If i i t i i s safe to do so, work wi i th onl y one hand, keepi i ng the other hand at your side or i i n your pocket, away from al l l conductive material l . Thi s precaution reduces the likeli hood of acci i dents that result i i n current passi i ng through the chest cavi i ty.
Minim ize the use of electrical equipment i i n col d rooms or other areas where condensation i i s li kel y.
If water or a chemical is spil l led onto equipment, shut off power at the main switch or circuit breaker and unplug the equipment.
Pl ug only equipment with three-prong pl ugs should be used i i n the l l aboratory. The thi i rd prong provides a path to ground for internal electri cal short circui i ts, thereby protecting the user from a potential electri cal shock.
Circuit Protection Devi ces
Circuit protection devices are designed to automatical l ly l l imi t or shut off the fl ow of electri city in the event of a ground-fault, overl l oad or short ci i rcuit in the wi i ring system . G G round-fault ci rcuit interrupters, circuit breakers and fuses are three well l -known examples of such devices.
Fuses and circuit breakers prevent over-heating of wires and com ponents that might otherwi i se create fire hazards.

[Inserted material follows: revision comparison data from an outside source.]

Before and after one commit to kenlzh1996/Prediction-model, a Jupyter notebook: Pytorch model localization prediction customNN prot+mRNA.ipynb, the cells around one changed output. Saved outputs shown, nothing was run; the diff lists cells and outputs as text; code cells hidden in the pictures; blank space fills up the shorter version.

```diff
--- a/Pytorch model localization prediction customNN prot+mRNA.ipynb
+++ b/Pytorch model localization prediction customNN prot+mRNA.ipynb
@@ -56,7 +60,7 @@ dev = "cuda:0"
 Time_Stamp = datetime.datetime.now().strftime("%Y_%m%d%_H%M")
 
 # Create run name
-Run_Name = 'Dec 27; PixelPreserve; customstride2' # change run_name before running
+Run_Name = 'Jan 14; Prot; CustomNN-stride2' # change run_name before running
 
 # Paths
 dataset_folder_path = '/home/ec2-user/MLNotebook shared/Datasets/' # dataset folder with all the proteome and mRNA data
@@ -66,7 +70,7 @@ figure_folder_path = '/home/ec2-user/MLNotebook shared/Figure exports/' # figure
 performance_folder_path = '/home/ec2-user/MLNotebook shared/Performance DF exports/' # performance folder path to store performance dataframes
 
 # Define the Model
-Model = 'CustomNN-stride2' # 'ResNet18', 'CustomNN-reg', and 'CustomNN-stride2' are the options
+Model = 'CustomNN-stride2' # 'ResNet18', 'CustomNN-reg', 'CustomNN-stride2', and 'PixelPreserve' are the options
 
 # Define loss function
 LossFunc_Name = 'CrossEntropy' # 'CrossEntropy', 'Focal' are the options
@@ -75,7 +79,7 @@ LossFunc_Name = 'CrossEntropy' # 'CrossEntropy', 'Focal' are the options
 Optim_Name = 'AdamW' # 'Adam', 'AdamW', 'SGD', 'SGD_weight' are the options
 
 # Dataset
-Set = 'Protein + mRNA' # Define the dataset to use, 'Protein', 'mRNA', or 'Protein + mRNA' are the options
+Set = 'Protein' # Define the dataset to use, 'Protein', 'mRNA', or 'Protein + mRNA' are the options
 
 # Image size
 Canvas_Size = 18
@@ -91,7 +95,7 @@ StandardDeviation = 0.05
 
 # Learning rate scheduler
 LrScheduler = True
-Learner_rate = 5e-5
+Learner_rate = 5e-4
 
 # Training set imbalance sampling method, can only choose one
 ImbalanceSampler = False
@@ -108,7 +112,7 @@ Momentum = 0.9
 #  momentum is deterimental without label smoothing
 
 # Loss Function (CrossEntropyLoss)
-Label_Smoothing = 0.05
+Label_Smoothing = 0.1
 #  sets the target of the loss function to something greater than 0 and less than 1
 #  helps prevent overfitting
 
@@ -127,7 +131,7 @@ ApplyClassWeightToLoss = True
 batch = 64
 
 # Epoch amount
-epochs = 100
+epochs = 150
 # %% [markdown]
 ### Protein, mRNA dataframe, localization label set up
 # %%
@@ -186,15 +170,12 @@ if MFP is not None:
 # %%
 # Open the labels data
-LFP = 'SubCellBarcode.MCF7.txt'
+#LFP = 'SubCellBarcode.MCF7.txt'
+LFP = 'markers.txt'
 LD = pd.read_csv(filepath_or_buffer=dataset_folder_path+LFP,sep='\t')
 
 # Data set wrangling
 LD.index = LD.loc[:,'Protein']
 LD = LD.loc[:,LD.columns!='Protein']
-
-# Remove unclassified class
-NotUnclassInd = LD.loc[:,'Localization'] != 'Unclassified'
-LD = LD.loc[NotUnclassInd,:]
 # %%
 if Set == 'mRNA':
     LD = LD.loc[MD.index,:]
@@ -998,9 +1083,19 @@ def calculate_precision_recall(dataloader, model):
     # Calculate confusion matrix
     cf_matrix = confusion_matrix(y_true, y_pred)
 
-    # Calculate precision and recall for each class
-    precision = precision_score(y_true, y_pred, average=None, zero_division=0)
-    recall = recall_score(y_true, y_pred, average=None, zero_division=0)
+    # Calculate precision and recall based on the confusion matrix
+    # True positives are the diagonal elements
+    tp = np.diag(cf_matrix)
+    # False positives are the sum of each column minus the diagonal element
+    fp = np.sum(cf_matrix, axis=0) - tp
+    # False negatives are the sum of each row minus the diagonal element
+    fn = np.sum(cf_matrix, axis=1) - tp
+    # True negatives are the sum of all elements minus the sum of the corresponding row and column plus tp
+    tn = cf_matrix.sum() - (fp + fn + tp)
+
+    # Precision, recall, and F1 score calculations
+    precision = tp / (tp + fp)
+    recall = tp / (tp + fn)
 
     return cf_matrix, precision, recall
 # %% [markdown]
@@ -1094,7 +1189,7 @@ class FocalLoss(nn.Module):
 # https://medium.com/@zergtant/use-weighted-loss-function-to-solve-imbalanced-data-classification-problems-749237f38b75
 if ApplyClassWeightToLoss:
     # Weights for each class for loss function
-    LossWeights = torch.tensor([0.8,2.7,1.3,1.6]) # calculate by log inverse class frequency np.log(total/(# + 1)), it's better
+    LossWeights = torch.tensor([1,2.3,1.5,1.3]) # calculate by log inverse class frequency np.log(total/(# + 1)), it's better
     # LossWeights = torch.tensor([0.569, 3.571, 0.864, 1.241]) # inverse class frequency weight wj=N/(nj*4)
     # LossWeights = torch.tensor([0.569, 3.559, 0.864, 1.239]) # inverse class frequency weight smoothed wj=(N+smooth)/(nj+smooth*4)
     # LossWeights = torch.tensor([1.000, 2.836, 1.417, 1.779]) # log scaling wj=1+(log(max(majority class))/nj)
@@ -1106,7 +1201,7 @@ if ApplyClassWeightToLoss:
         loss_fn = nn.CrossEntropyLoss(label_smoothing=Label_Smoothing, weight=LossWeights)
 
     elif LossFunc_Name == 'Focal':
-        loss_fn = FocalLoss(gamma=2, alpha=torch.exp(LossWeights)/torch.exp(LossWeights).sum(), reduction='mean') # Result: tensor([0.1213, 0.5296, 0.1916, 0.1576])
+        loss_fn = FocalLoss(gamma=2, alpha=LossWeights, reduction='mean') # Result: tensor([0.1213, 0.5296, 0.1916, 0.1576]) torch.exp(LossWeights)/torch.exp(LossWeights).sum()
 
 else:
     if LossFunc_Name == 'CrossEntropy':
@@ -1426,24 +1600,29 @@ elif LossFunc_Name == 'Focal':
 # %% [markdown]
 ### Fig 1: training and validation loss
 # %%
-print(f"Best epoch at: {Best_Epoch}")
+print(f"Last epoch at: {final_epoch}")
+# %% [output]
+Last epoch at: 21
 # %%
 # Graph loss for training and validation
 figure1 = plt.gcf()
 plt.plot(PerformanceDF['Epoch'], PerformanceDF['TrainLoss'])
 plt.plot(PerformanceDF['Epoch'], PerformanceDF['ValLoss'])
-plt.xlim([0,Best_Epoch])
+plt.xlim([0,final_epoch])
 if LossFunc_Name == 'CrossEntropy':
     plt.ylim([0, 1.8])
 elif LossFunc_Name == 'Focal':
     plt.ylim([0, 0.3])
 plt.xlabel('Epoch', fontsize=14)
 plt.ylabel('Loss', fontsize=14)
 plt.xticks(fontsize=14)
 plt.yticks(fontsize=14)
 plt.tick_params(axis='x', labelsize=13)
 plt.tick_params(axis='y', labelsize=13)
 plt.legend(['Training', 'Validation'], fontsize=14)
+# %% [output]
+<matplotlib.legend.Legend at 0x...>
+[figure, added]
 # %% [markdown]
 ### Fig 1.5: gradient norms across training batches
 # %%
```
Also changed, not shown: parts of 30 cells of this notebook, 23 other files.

They disconnect the circui i t when it becom m es overl oaded. This overload protection i i s very useful for equipment that is l l eft on for extended peri i ods of time, such as stirrers, vacuum m pumps, drying ovens, Vari i acs and other el l ectrical equi pm ent.
The ground-fault circui i t interrupter, or GFCI, is designed to shutoff electric power if a ground fault is detected, protecting the user from m a potential el ectri cal shock. The GFCI i i s particularl l y useful near sinks and wet locations. Si i nce GFCIs can cause equipment to shutdown unexpectedl l y, they m m ay not be appropriate for certai i n apparatus. Portable GFCI adapters (available in m m ost safety supply catal l ogs) may be used wi i th a non-GFCI outlet.
Electrical equipment required:
Freezer: 50-100 € (second hand item, don’t put chemicals in your food freezer, to avoid
contaminating your food, you need a separate one). Most freezers are able to go as low as